When you are creating a career-specific resume, presentation is incredibly important. A busy law firm is likely to dismiss or overlook your relevant experience and education if your resume is crowded with things that do not pertain to the position they are scouting for. You want to lead with your education and anything that may set you apart regarding it because of your limited work experience. Did you graduate with a high GPA or honors of any kind? Were you part of any clubs? Do you have any comparable volunteer experience? Do you speak another language? You have to sell yourself in that resume, and include a cover letter too. Cover letters are a great way to briefly introduce yourself, your goals, and your skills. If you were looking to hire someone, what would stand out for you? Think like a recruiter and highlight all the reasons they should pick you over someone else.
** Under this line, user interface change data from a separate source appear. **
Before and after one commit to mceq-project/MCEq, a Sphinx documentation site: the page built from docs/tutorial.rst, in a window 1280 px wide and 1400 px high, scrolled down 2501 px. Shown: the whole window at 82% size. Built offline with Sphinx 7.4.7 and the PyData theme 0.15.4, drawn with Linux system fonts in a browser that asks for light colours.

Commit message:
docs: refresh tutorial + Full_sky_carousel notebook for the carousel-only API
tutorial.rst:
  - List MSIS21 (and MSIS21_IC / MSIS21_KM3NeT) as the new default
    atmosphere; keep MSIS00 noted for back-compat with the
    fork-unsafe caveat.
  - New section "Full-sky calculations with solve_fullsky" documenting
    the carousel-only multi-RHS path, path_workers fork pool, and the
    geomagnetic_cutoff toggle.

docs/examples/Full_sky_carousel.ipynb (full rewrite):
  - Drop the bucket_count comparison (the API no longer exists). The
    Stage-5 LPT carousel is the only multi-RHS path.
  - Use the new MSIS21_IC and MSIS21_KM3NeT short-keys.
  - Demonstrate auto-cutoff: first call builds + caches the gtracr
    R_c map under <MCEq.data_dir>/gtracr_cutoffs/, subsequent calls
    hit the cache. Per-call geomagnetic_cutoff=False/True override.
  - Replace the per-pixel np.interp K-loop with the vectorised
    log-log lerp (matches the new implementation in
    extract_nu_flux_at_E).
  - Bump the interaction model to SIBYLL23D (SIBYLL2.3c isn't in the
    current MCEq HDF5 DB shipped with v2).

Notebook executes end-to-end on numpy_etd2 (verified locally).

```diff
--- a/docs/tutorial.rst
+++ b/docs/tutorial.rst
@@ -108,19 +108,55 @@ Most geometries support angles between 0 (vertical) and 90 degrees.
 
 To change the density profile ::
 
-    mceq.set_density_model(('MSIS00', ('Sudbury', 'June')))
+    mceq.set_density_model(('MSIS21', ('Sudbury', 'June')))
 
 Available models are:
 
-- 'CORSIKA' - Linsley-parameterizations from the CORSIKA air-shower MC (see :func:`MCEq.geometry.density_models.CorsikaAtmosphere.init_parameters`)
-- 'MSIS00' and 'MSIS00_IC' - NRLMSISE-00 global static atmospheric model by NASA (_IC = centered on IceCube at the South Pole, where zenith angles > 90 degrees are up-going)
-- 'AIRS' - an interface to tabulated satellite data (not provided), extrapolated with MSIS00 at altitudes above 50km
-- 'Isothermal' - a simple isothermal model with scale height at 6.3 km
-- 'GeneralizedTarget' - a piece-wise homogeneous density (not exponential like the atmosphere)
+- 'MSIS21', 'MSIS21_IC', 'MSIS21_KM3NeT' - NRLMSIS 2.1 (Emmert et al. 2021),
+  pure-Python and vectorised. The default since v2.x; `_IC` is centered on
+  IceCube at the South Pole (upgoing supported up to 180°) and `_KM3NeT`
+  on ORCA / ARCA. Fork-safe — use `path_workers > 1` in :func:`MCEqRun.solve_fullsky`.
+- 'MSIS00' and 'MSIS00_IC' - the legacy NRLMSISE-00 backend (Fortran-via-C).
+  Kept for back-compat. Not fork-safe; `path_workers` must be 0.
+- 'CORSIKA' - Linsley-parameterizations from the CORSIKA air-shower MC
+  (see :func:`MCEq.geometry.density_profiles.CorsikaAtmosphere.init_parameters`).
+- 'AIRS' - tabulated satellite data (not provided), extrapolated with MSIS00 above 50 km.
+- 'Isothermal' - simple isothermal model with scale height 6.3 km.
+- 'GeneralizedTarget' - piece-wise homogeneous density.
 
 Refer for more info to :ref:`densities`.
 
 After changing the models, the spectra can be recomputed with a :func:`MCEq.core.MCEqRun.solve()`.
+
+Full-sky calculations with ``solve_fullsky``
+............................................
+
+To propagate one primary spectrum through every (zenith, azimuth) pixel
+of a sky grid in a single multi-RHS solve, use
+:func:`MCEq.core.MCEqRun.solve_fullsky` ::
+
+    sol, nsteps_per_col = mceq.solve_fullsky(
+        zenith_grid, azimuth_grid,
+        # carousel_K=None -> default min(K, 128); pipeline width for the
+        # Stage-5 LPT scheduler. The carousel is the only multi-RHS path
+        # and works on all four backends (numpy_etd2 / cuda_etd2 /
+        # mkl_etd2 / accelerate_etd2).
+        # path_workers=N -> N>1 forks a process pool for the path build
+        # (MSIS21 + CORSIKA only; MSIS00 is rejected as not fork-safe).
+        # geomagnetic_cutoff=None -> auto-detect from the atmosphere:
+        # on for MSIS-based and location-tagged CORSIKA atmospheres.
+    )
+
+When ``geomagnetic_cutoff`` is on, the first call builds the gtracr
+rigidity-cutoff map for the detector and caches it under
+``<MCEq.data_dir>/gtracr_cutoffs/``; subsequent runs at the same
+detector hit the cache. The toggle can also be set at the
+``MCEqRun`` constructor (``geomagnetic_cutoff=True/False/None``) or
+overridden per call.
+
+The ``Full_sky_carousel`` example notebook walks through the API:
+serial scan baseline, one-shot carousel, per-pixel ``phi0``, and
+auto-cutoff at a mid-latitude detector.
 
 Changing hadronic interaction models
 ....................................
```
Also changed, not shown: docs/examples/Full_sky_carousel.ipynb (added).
What you do not want, is them skimming right past your resume before they can see all the good stuff, like your education. So make sure that comes first and that anything not that appealing (like non-related work experience) comes later - if at all. I hope this helps, and I wish you the best of luck in starting an exciting new career.

Answered 2 years ago

Crystal Decker